▶ HOW TO COMPLETE THIS TASK:
Return every record below exactly as given, images excluded.

▶ STORED DATA:
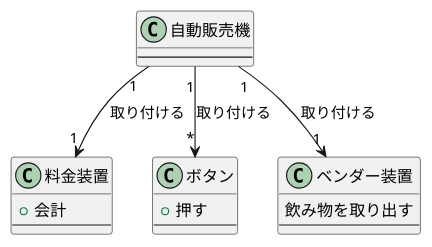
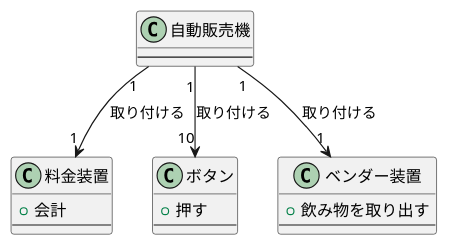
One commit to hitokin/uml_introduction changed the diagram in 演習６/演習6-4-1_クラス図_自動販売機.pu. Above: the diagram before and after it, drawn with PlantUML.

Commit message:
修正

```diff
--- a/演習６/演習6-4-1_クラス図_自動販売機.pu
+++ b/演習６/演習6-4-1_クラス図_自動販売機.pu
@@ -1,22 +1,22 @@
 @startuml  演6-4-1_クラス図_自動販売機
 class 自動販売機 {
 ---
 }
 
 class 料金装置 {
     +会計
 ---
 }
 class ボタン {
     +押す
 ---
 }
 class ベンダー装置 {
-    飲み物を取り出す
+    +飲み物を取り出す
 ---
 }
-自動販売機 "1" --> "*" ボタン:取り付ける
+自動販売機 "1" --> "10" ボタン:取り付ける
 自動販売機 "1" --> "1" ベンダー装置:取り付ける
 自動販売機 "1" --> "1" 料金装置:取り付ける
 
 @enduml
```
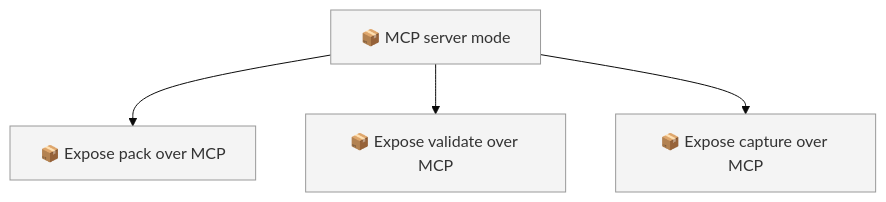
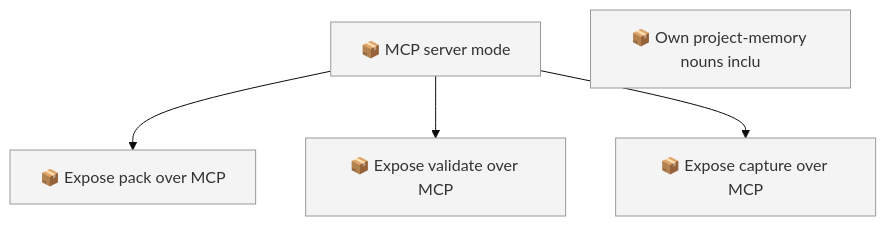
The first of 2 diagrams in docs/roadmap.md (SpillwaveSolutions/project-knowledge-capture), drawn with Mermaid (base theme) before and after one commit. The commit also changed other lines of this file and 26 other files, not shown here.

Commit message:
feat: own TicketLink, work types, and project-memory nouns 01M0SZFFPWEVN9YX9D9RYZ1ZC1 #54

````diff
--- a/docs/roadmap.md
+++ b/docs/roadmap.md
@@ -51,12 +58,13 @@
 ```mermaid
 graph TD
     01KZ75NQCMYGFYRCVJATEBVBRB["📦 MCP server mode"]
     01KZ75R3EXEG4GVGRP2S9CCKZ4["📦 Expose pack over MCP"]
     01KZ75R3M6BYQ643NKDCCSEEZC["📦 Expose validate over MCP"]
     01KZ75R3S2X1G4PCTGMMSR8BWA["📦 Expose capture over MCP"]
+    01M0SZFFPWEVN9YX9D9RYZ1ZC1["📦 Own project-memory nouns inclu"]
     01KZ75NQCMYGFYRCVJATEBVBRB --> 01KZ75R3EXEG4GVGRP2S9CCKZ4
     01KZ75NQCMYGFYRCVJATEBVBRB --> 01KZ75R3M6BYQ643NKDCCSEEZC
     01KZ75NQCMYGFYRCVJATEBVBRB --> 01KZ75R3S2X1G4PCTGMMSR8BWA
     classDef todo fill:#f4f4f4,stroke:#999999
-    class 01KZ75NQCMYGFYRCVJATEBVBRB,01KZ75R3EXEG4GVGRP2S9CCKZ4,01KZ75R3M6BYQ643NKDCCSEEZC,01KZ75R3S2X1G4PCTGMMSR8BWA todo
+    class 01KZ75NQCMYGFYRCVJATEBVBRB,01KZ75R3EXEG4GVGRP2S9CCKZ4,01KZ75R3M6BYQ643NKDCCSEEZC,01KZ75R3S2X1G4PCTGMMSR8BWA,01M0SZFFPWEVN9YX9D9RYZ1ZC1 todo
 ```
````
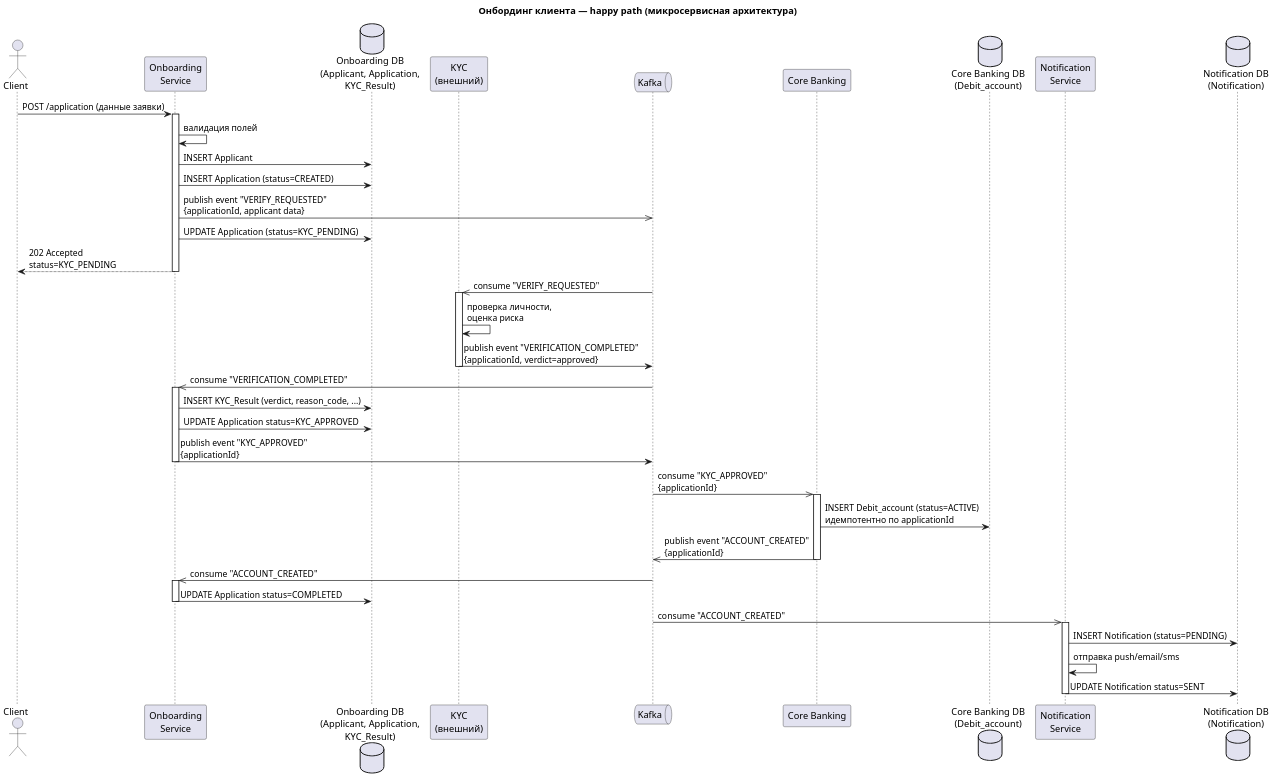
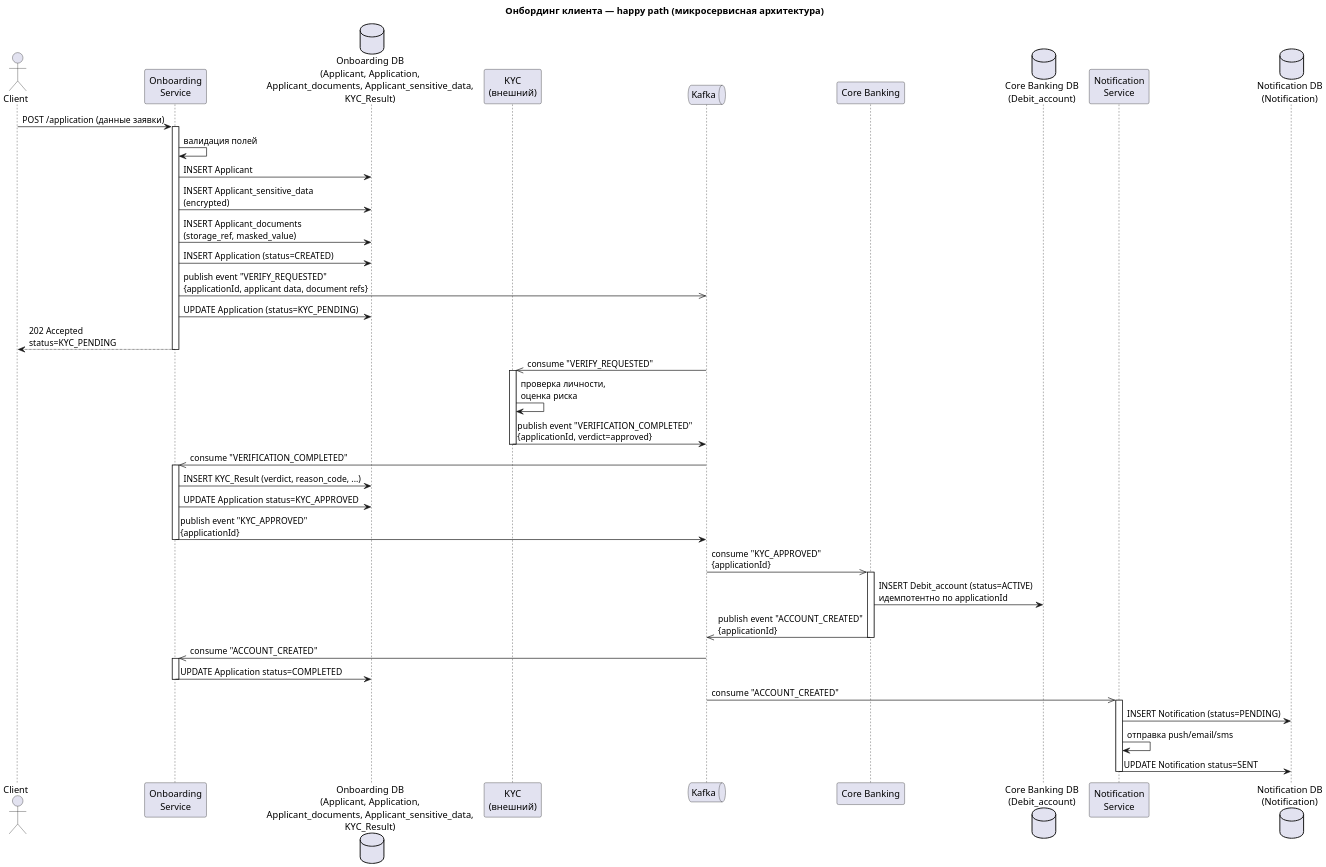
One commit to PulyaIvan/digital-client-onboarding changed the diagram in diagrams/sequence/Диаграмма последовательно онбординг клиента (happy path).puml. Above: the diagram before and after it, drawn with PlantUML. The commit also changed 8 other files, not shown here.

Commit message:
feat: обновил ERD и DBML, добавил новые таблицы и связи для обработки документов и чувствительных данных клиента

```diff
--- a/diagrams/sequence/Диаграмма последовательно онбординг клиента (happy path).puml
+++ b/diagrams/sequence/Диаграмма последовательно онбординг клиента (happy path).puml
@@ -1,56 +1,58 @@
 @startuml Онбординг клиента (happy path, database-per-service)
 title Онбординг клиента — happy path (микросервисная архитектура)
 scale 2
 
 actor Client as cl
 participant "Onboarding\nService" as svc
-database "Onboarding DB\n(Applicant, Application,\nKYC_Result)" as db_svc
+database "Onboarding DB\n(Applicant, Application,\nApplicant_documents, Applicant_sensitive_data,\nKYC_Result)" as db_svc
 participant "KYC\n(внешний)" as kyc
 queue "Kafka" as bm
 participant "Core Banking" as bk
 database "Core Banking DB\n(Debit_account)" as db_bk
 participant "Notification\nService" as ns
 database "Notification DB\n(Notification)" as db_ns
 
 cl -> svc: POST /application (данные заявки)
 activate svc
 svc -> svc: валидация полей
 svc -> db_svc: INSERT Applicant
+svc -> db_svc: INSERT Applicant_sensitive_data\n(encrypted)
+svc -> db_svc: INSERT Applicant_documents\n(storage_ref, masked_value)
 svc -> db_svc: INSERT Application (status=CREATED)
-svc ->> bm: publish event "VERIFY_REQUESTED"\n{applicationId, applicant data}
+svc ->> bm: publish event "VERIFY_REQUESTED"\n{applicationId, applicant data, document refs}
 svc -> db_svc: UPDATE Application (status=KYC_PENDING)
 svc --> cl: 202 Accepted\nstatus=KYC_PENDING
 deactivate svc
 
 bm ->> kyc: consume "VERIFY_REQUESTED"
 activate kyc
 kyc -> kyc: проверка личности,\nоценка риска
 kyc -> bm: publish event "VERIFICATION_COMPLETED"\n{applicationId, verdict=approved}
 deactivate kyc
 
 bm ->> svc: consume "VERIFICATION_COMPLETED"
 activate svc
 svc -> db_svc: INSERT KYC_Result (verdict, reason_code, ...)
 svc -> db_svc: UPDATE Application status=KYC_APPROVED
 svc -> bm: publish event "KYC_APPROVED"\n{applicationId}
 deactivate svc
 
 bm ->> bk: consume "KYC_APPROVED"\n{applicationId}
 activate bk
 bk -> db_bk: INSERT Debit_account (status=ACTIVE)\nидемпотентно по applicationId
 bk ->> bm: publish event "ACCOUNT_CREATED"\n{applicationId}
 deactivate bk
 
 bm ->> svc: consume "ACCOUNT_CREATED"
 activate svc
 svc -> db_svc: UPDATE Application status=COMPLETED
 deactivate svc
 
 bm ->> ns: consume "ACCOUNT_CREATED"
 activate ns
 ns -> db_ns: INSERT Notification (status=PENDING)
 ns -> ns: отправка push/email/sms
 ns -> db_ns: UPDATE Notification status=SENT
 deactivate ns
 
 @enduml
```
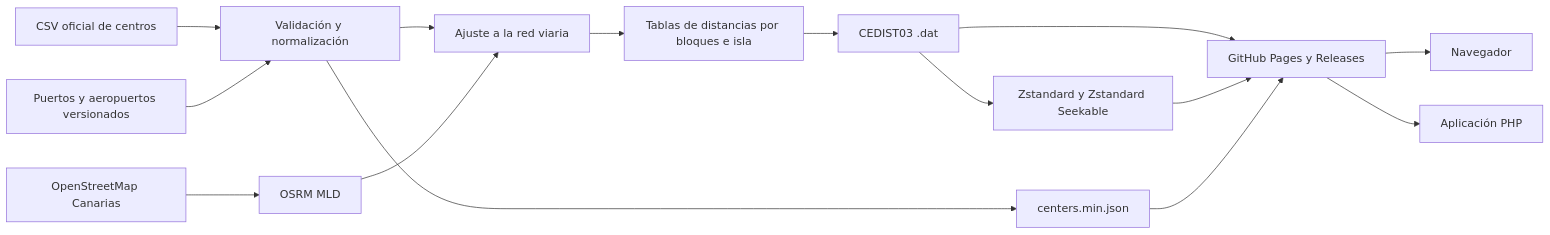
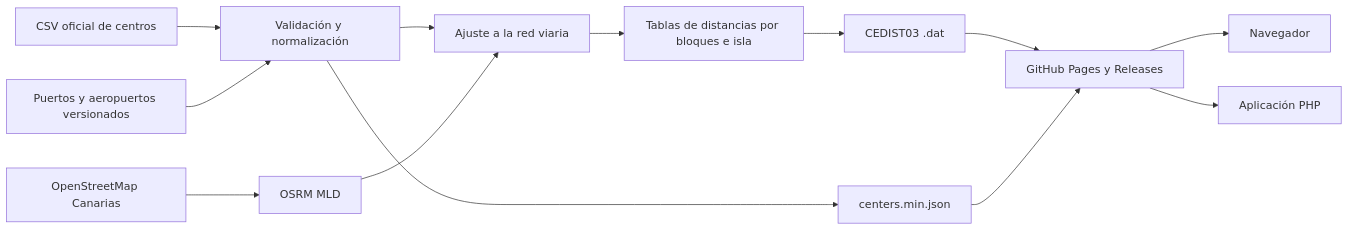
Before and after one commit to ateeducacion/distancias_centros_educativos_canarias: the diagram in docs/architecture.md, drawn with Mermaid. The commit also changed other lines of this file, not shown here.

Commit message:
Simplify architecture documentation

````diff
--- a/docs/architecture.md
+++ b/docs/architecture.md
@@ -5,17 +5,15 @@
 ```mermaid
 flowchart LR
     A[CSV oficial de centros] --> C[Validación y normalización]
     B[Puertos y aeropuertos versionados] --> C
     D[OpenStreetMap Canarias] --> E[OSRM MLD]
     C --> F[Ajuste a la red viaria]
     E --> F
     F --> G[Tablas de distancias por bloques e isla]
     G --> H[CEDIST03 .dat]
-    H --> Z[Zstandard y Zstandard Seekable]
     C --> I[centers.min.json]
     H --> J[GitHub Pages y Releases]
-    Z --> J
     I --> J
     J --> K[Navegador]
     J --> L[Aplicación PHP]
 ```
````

▶ EXERCISE RESPONSE:
One commit to hitokin/uml_introduction changed the diagram in 演習６/演習6-4-1_クラス図_自動販売機.pu. Above: the diagram before and after it, drawn with PlantUML.

Commit message:
修正

```diff
--- a/演習６/演習6-4-1_クラス図_自動販売機.pu
+++ b/演習６/演習6-4-1_クラス図_自動販売機.pu
@@ -1,22 +1,22 @@
 @startuml  演6-4-1_クラス図_自動販売機
 class 自動販売機 {
 ---
 }
 
 class 料金装置 {
     +会計
 ---
 }
 class ボタン {
     +押す
 ---
 }
 class ベンダー装置 {
-    飲み物を取り出す
+    +飲み物を取り出す
 ---
 }
-自動販売機 "1" --> "*" ボタン:取り付ける
+自動販売機 "1" --> "10" ボタン:取り付ける
 自動販売機 "1" --> "1" ベンダー装置:取り付ける
 自動販売機 "1" --> "1" 料金装置:取り付ける
 
 @enduml
```
The first of 2 diagrams in docs/roadmap.md (SpillwaveSolutions/project-knowledge-capture), drawn with Mermaid (base theme) before and after one commit. The commit also changed other lines of this file and 26 other files, not shown here.

Commit message:
feat: own TicketLink, work types, and project-memory nouns 01M0SZFFPWEVN9YX9D9RYZ1ZC1 #54

````diff
--- a/docs/roadmap.md
+++ b/docs/roadmap.md
@@ -51,12 +58,13 @@
 ```mermaid
 graph TD
     01KZ75NQCMYGFYRCVJATEBVBRB["📦 MCP server mode"]
     01KZ75R3EXEG4GVGRP2S9CCKZ4["📦 Expose pack over MCP"]
     01KZ75R3M6BYQ643NKDCCSEEZC["📦 Expose validate over MCP"]
     01KZ75R3S2X1G4PCTGMMSR8BWA["📦 Expose capture over MCP"]
+    01M0SZFFPWEVN9YX9D9RYZ1ZC1["📦 Own project-memory nouns inclu"]
     01KZ75NQCMYGFYRCVJATEBVBRB --> 01KZ75R3EXEG4GVGRP2S9CCKZ4
     01KZ75NQCMYGFYRCVJATEBVBRB --> 01KZ75R3M6BYQ643NKDCCSEEZC
     01KZ75NQCMYGFYRCVJATEBVBRB --> 01KZ75R3S2X1G4PCTGMMSR8BWA
     classDef todo fill:#f4f4f4,stroke:#999999
-    class 01KZ75NQCMYGFYRCVJATEBVBRB,01KZ75R3EXEG4GVGRP2S9CCKZ4,01KZ75R3M6BYQ643NKDCCSEEZC,01KZ75R3S2X1G4PCTGMMSR8BWA todo
+    class 01KZ75NQCMYGFYRCVJATEBVBRB,01KZ75R3EXEG4GVGRP2S9CCKZ4,01KZ75R3M6BYQ643NKDCCSEEZC,01KZ75R3S2X1G4PCTGMMSR8BWA,01M0SZFFPWEVN9YX9D9RYZ1ZC1 todo
 ```
````
One commit to PulyaIvan/digital-client-onboarding changed the diagram in diagrams/sequence/Диаграмма последовательно онбординг клиента (happy path).puml. Above: the diagram before and after it, drawn with PlantUML. The commit also changed 8 other files, not shown here.

Commit message:
feat: обновил ERD и DBML, добавил новые таблицы и связи для обработки документов и чувствительных данных клиента

```diff
--- a/diagrams/sequence/Диаграмма последовательно онбординг клиента (happy path).puml
+++ b/diagrams/sequence/Диаграмма последовательно онбординг клиента (happy path).puml
@@ -1,56 +1,58 @@
 @startuml Онбординг клиента (happy path, database-per-service)
 title Онбординг клиента — happy path (микросервисная архитектура)
 scale 2
 
 actor Client as cl
 participant "Onboarding\nService" as svc
-database "Onboarding DB\n(Applicant, Application,\nKYC_Result)" as db_svc
+database "Onboarding DB\n(Applicant, Application,\nApplicant_documents, Applicant_sensitive_data,\nKYC_Result)" as db_svc
 participant "KYC\n(внешний)" as kyc
 queue "Kafka" as bm
 participant "Core Banking" as bk
 database "Core Banking DB\n(Debit_account)" as db_bk
 participant "Notification\nService" as ns
 database "Notification DB\n(Notification)" as db_ns
 
 cl -> svc: POST /application (данные заявки)
 activate svc
 svc -> svc: валидация полей
 svc -> db_svc: INSERT Applicant
+svc -> db_svc: INSERT Applicant_sensitive_data\n(encrypted)
+svc -> db_svc: INSERT Applicant_documents\n(storage_ref, masked_value)
 svc -> db_svc: INSERT Application (status=CREATED)
-svc ->> bm: publish event "VERIFY_REQUESTED"\n{applicationId, applicant data}
+svc ->> bm: publish event "VERIFY_REQUESTED"\n{applicationId, applicant data, document refs}
 svc -> db_svc: UPDATE Application (status=KYC_PENDING)
 svc --> cl: 202 Accepted\nstatus=KYC_PENDING
 deactivate svc
 
 bm ->> kyc: consume "VERIFY_REQUESTED"
 activate kyc
 kyc -> kyc: проверка личности,\nоценка риска
 kyc -> bm: publish event "VERIFICATION_COMPLETED"\n{applicationId, verdict=approved}
 deactivate kyc
 
 bm ->> svc: consume "VERIFICATION_COMPLETED"
 activate svc
 svc -> db_svc: INSERT KYC_Result (verdict, reason_code, ...)
 svc -> db_svc: UPDATE Application status=KYC_APPROVED
 svc -> bm: publish event "KYC_APPROVED"\n{applicationId}
 deactivate svc
 
 bm ->> bk: consume "KYC_APPROVED"\n{applicationId}
 activate bk
 bk -> db_bk: INSERT Debit_account (status=ACTIVE)\nидемпотентно по applicationId
 bk ->> bm: publish event "ACCOUNT_CREATED"\n{applicationId}
 deactivate bk
 
 bm ->> svc: consume "ACCOUNT_CREATED"
 activate svc
 svc -> db_svc: UPDATE Application status=COMPLETED
 deactivate svc
 
 bm ->> ns: consume "ACCOUNT_CREATED"
 activate ns
 ns -> db_ns: INSERT Notification (status=PENDING)
 ns -> ns: отправка push/email/sms
 ns -> db_ns: UPDATE Notification status=SENT
 deactivate ns
 
 @enduml
```
Before and after one commit to ateeducacion/distancias_centros_educativos_canarias: the diagram in docs/architecture.md, drawn with Mermaid. The commit also changed other lines of this file, not shown here.

Commit message:
Simplify architecture documentation

````diff
--- a/docs/architecture.md
+++ b/docs/architecture.md
@@ -5,17 +5,15 @@
 ```mermaid
 flowchart LR
     A[CSV oficial de centros] --> C[Validación y normalización]
     B[Puertos y aeropuertos versionados] --> C
     D[OpenStreetMap Canarias] --> E[OSRM MLD]
     C --> F[Ajuste a la red viaria]
     E --> F
     F --> G[Tablas de distancias por bloques e isla]
     G --> H[CEDIST03 .dat]
-    H --> Z[Zstandard y Zstandard Seekable]
     C --> I[centers.min.json]
     H --> J[GitHub Pages y Releases]
-    Z --> J
     I --> J
     J --> K[Navegador]
     J --> L[Aplicación PHP]
 ```
````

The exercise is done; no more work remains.